§ **What you will do**:
Go through the records and copy each line where the word "keras" occurs.

§ **Listed records**:
- - -

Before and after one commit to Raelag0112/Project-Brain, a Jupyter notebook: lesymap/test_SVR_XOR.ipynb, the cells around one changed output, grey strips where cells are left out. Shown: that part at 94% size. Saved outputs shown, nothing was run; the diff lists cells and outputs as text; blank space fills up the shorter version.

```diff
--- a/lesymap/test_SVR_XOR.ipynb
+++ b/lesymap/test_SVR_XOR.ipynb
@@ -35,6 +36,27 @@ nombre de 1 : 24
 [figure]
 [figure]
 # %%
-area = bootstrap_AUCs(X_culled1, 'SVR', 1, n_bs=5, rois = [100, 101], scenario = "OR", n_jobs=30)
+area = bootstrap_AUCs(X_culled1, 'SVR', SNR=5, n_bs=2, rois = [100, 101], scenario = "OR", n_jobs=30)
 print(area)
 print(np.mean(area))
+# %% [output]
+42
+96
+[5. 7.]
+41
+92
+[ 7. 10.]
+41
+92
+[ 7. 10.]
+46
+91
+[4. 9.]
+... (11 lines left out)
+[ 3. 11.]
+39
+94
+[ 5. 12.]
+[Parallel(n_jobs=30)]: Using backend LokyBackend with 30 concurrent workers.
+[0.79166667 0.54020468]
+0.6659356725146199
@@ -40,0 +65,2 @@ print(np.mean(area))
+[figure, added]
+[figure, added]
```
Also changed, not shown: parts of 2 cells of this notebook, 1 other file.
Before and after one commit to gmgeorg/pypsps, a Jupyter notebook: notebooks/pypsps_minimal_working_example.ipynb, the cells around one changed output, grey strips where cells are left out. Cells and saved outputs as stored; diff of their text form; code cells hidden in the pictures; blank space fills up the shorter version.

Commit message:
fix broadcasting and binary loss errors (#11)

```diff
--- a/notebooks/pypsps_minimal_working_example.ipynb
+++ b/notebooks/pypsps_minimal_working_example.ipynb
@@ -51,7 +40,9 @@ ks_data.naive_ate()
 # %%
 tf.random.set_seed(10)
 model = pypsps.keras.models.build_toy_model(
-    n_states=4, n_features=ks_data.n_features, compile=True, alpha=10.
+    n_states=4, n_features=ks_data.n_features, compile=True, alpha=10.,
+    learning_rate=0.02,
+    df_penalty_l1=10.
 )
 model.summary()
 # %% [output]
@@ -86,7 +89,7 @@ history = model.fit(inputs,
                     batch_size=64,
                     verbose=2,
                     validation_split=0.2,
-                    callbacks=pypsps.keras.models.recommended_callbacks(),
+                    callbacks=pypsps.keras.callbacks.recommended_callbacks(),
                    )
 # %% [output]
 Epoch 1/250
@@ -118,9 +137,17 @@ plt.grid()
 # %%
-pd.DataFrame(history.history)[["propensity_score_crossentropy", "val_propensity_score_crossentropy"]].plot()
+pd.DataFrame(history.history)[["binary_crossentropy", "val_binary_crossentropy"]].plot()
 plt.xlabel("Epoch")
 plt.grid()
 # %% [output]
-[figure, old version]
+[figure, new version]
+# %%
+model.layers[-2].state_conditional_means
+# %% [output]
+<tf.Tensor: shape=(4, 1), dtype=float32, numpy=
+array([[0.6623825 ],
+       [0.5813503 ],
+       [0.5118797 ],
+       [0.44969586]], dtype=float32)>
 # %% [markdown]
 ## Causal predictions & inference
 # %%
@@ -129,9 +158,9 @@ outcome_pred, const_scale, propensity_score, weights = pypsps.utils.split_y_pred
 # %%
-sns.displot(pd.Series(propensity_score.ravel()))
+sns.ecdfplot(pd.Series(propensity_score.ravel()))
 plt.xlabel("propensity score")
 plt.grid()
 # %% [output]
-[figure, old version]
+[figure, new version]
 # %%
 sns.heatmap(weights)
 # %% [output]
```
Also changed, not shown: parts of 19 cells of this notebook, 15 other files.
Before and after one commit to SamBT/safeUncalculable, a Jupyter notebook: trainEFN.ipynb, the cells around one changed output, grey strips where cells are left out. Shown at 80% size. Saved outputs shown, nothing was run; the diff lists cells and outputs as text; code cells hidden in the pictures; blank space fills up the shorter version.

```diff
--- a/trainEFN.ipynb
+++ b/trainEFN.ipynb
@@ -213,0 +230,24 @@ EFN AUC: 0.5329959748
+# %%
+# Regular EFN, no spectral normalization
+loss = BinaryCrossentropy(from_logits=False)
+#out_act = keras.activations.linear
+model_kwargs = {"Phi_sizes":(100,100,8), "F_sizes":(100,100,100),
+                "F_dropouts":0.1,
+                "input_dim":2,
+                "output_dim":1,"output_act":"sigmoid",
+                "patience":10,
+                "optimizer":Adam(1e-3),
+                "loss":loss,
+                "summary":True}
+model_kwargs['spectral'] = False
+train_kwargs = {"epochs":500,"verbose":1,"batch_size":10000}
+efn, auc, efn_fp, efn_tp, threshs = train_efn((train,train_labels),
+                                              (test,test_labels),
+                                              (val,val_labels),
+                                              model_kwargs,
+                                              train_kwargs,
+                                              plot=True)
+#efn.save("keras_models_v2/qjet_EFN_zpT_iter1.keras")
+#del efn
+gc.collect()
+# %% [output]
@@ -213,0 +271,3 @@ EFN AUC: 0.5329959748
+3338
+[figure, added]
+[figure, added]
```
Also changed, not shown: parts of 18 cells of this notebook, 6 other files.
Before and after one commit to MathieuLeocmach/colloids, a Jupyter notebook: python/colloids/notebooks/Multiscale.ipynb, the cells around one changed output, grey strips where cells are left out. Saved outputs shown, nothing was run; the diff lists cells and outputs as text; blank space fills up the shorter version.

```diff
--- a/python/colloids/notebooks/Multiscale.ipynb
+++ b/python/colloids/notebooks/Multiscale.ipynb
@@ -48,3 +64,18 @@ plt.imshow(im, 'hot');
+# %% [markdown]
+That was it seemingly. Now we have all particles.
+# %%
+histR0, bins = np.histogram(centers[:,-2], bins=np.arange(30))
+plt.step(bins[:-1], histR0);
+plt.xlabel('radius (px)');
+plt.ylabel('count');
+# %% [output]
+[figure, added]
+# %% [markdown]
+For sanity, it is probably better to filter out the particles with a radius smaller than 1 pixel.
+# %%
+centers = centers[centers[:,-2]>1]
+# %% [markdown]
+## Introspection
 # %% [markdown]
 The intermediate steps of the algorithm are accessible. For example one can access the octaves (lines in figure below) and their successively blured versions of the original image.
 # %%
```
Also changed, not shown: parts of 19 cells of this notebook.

- - -

§ **Response for this exercise**:
 model = pypsps.keras.models.build_toy_model(
-                    callbacks=pypsps.keras.models.recommended_callbacks(),
+                    callbacks=pypsps.keras.callbacks.recommended_callbacks(),
+#out_act = keras.activations.linear
+#efn.save("keras_models_v2/qjet_EFN_zpT_iter1.keras")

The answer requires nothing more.